The awkwardly titled, Brahms: The Boy 2, sees the the original movie’s director, William Brent Bell, returning to the antics of the off-putting creepy doll known as Brahms. This time with an all new cast of characters to be terrorized by the pale figurine’s mischievousness. But while the first Boy movie managed memorability thanks to its rambunctious twist ending, the sequel commits the crucial sin of being, quite simply, boring.
After a vicious home invasion attack on Liza (Katie Holmes) and son Jude (Christopher Convery) while her husband (Owain Yeoman) was away, the family decides to leave behind the wounds from the city and move into a secluded mansion in the woods. Jude’s mental shock from the assault has left him mute, but when he finds Brahms the doll buried in the land near their new home, Liza can’t shake the feeling of a sinister influence from her son’s new playmate. Are the peculiar happenings around the house a result of Jude acting out his psychological stress or is there a spiritual malevolence within Brahms?
Bell demonstrates moments of legitimate talent behind the camera here with some genuinely well produced shots throughout. The opening home invasion sequence starts by building tension with the ominous shadow of a burglar under the transparent stairs that an unaware Holmes walks down. The lighting plays an affective roll and the boxlike structure of the family’s swank apartment showcases the claustrophobic trauma their city living leaves them with. And the closeup shot (as seen in the trailer) of Brahms and Jude’s faces while the doll and the boy meet for the first time is an intriguing reflection of the blank slate that Jude’s traumatic encounter has left in him.
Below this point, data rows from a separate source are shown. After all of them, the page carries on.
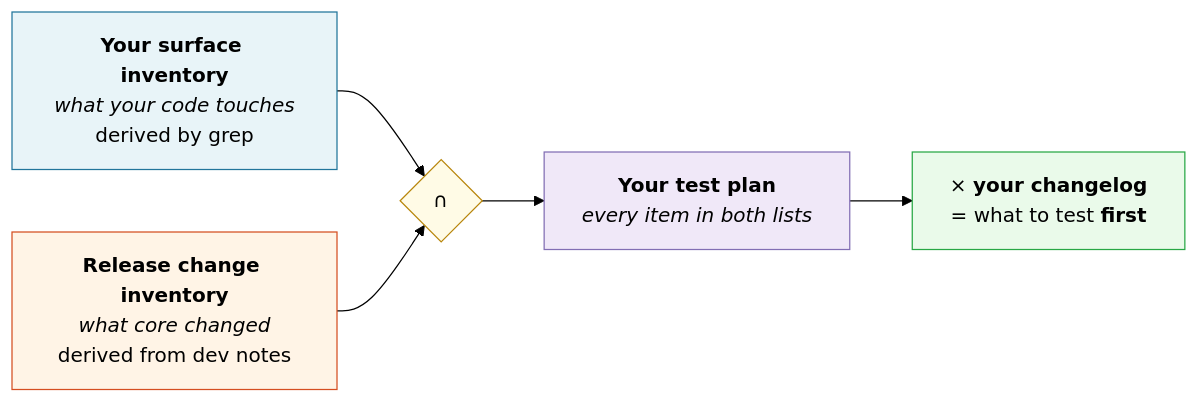
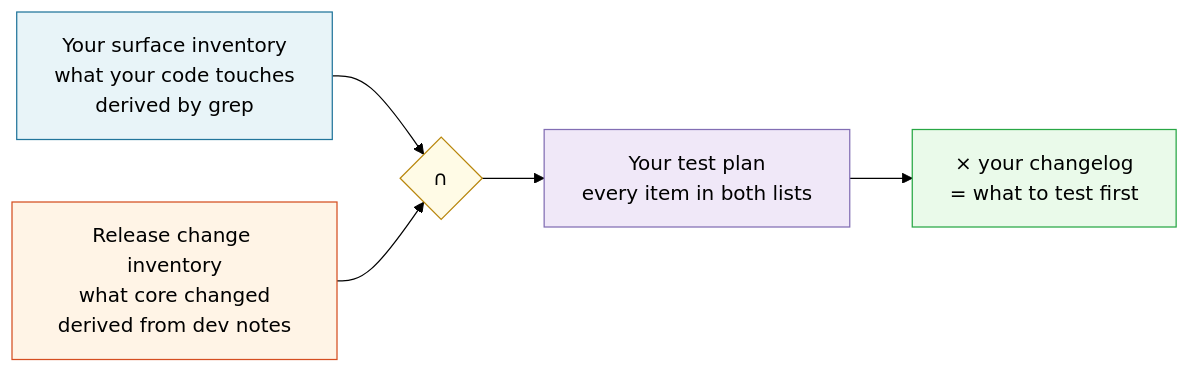
One commit to courtneyr-dev/wp-release-audit-method changed the diagram in plugin-theme-authors/release-diff-method.md. Above: the diagram before and after it, drawn with Mermaid (forest theme). The commit also changed 4 other files, not shown here.

First line of the commit message:
🐛 Strip HTML tags from mermaid labels so GitHub will render the diagrams

````diff
--- a/plugin-theme-authors/release-diff-method.md
+++ b/plugin-theme-authors/release-diff-method.md
@@ -20,15 +20,15 @@
 ```mermaid
 flowchart LR
-    A["<b>Your surface inventory</b><br/><i>what your code touches</i><br/>derived by grep"]
-    B["<b>Release change inventory</b><br/><i>what core changed</i><br/>derived from dev notes"]
+    A["Your surface inventory<br/>what your code touches<br/>derived by grep"]
+    B["Release change inventory<br/>what core changed<br/>derived from dev notes"]
     A --> C{"∩"}
     B --> C
-    C --> D["<b>Your test plan</b><br/><i>every item in both lists</i>"]
-    D --> E["× <b>your changelog</b><br/>= what to test <b>first</b>"]
+    C --> D["Your test plan<br/>every item in both lists"]
+    D --> E["× your changelog<br/>= what to test first"]
 
     style A fill:#e8f4f8,stroke:#21759B,color:#000
     style B fill:#fff4e6,stroke:#D54E21,color:#000
     style C fill:#fffbe6,stroke:#b8860b,color:#000
     style D fill:#f0e8f8,stroke:#826EB4,color:#000
     style E fill:#eafaea,stroke:#28a745,color:#000
 ```
````
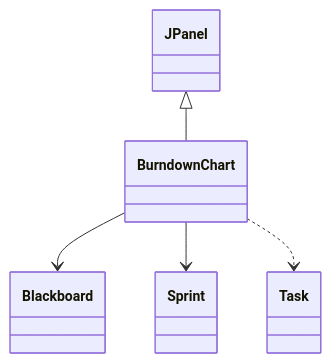
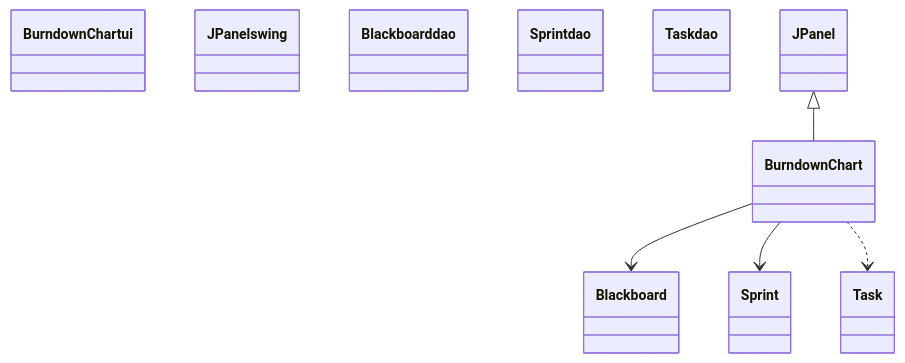
Before and after one commit to CSC307-W26/taigastudio-refactoring-super-awesome-team-name: the diagram in README.md, drawn with Mermaid.

Commit message:
Refactor class diagram and apply styles

````diff
--- a/README.md
+++ b/README.md
@@ -7,29 +7,26 @@
 ```mermaid
 %%{init: {'themeVariables': {
   'fontSize': '14px',
   'nodeSpacing': 80,
   'rankSpacing': 80
 }}}%%
 classDiagram
 direction TB
 
-class JPanel {
-}
+%% ---- Style definitions ----
+classDef ui fill:#E3F2FD,stroke:#1E88E5,stroke-width:2px
+classDef dao fill:#E8F5E9,stroke:#2E7D32,stroke-width:2px
+classDef swing fill:#FFF3E0,stroke:#EF6C00,stroke-width:2px
 
-class BurndownChart {
-}
-
-class Blackboard {
-}
-
-class Sprint {
-}
-
-class Task {
-}
+%% ---- Apply styles ----
+class BurndownChart ui
+class JPanel swing
+class Blackboard dao
+class Sprint dao
+class Task dao
 
 JPanel <|-- BurndownChart
 BurndownChart --> Blackboard
 BurndownChart --> Sprint
 BurndownChart ..> Task
 ```
````
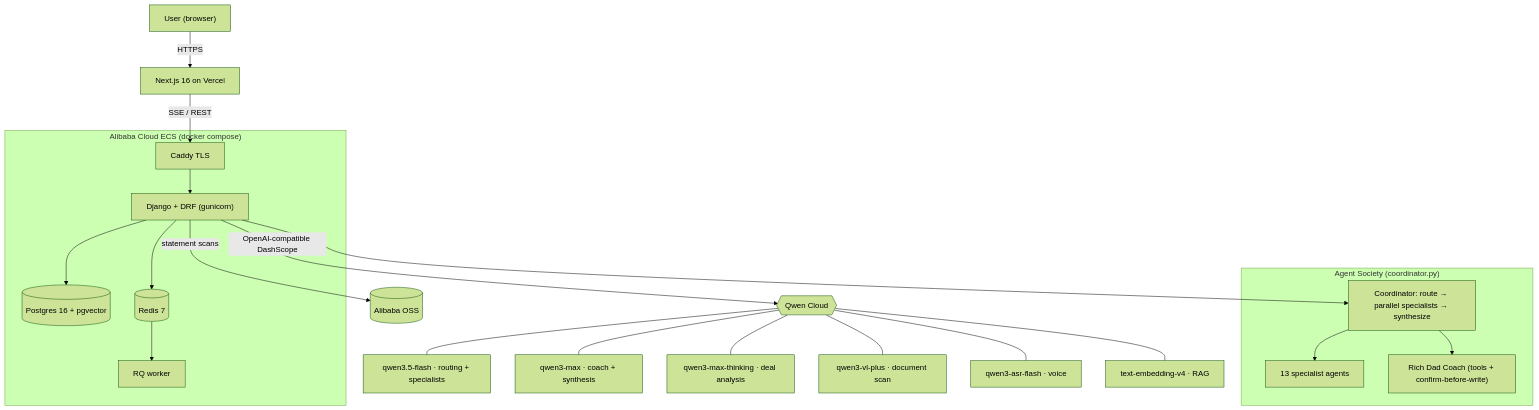
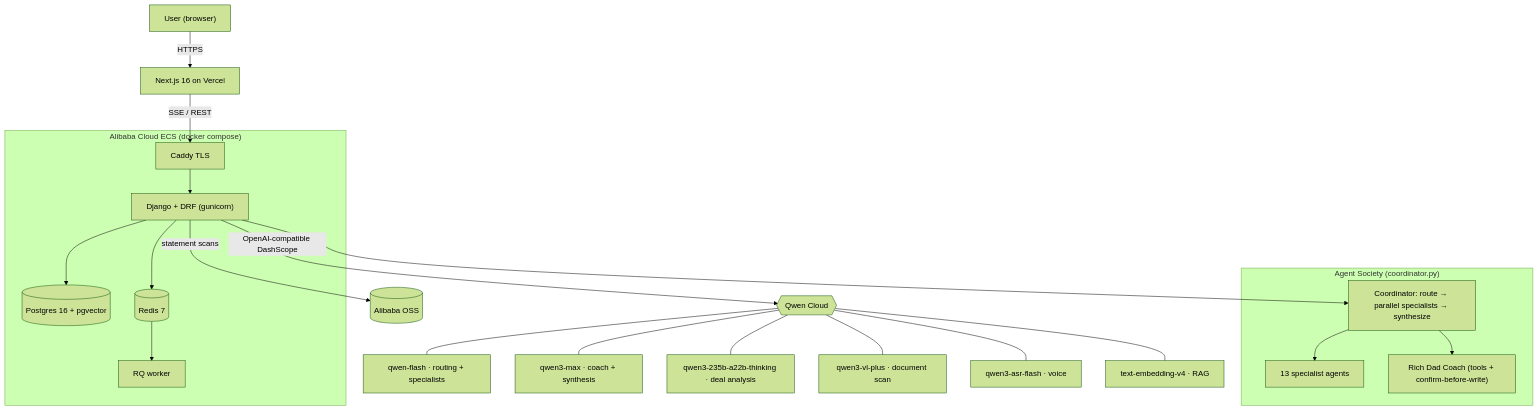
One commit to Esammy/NairaSage changed the diagram in README.md. Above: the diagram before and after it, drawn with Mermaid (forest theme). The commit also changed other lines of this file and 7 other files, not shown here.

````diff
--- a/README.md
+++ b/README.md
@@ -33,27 +36,27 @@
 ```mermaid
 flowchart TB
     User["User (browser)"] -->|HTTPS| Vercel["Next.js 16 on Vercel"]
     Vercel -->|"SSE / REST"| Caddy["Caddy TLS"]
     subgraph ECS["Alibaba Cloud ECS (docker compose)"]
         Caddy --> Web["Django + DRF (gunicorn)"]
         Web --> PG[("Postgres 16 + pgvector")]
         Web --> Redis[("Redis 7")]
         Redis --> Worker["RQ worker"]
     end
     Web -->|"statement scans"| OSS[("Alibaba OSS")]
     Web -->|"OpenAI-compatible DashScope"| Qwen{{"Qwen Cloud"}}
 
     subgraph Society["Agent Society (coordinator.py)"]
         Coord["Coordinator: route → parallel specialists → synthesize"]
         Coord --> Spec["13 specialist agents"]
         Coord --> Coach["Rich Dad Coach (tools + confirm-before-write)"]
     end
     Web --> Coord
 
-    Qwen --- M1["qwen3.5-flash · routing + specialists"]
+    Qwen --- M1["qwen-flash · routing + specialists"]
     Qwen --- M2["qwen3-max · coach + synthesis"]
-    Qwen --- M3["qwen3-max-thinking · deal analysis"]
+    Qwen --- M3["qwen3-235b-a22b-thinking · deal analysis"]
     Qwen --- M4["qwen3-vl-plus · document scan"]
     Qwen --- M5["qwen3-asr-flash · voice"]
     Qwen --- M6["text-embedding-v4 · RAG"]
 ```
````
Unfortunately, all the camera pizzazz in the world couldn’t save the fact that the plot stays mind numbingly stagnant, almost stubbornly so, as if it feels insecure in stepping out of its overdone genre trappings. It meanders while hitting all the familiar beats and delivers no shortage of jump scaring. A horror movie can get away with a handful of standard jump scare fare, but not only does Brahms deliver way too many, it makes them its bread and butter. And it does this all while pulling the phew, it was just a bad dream card all too often, to the point of being a fall back from building any real tension or stakes. These dream sequences are mostly made to emphasize Liza’s mental anguish from her survived home invasion encounter, but it gets to a point of hitting them over the audience’s head to fill a runtime and check some conventional scare boxes.
Buried beneath the saturated mundaneness lies a stimulating seed about a mother’s insecurity for being unable to protect her son and the harbored guilt she bares in being responsible for his mental damage. But not only does the fruitless script keep this idea from growing, the dull casting provides little assistance as well. Katie Holmes delivers all that you might expect out of her, but she’s also never given a proper moment of emotional confrontation to let the audience form a real connection to her inner turmoil. Christopher Conveyer as young Jude portrays a numbingly banal version of horror’s latest creepy child. Ralph Ineson shows up as an offbeat groundskeeper. His energetic performance, especially in the final act, is a curious one to say the least. A miss for his talent given his much more effectively withheld work as the father in 2015’s The Witch. But it doesn’t help that the character he’s playing here is one of the most by the numbers versions of eccentric exposition guy for family in haunted house.
Any hope that the climax can make this humdrum by-product of every other scary doll movie worth the watch is shot down with a substantial letdown of an ending. The way the evil of the nefarious Brahms is overcome feels less like an insightful challenge for the characters and more like an excuse to end the tedious endeavor as quick as can be. At this point, a sincere confrontation is in order for a mother and her child, but little weight is held in their moment while little Jude’s face is covered in a Brahms-like mask. It all amounts to stuffy lifelessness.
This one just hit theaters this weekend. Check it out if you want to see the psychological horror from the first movie completely undone with no subtlety whatsoever, Katie Holmes throw burning candle wax at a weird guy’s face, identical matching clothing on a little boy and his doll and the gruesome outcome when a dog thinks it can fuck with Brahms.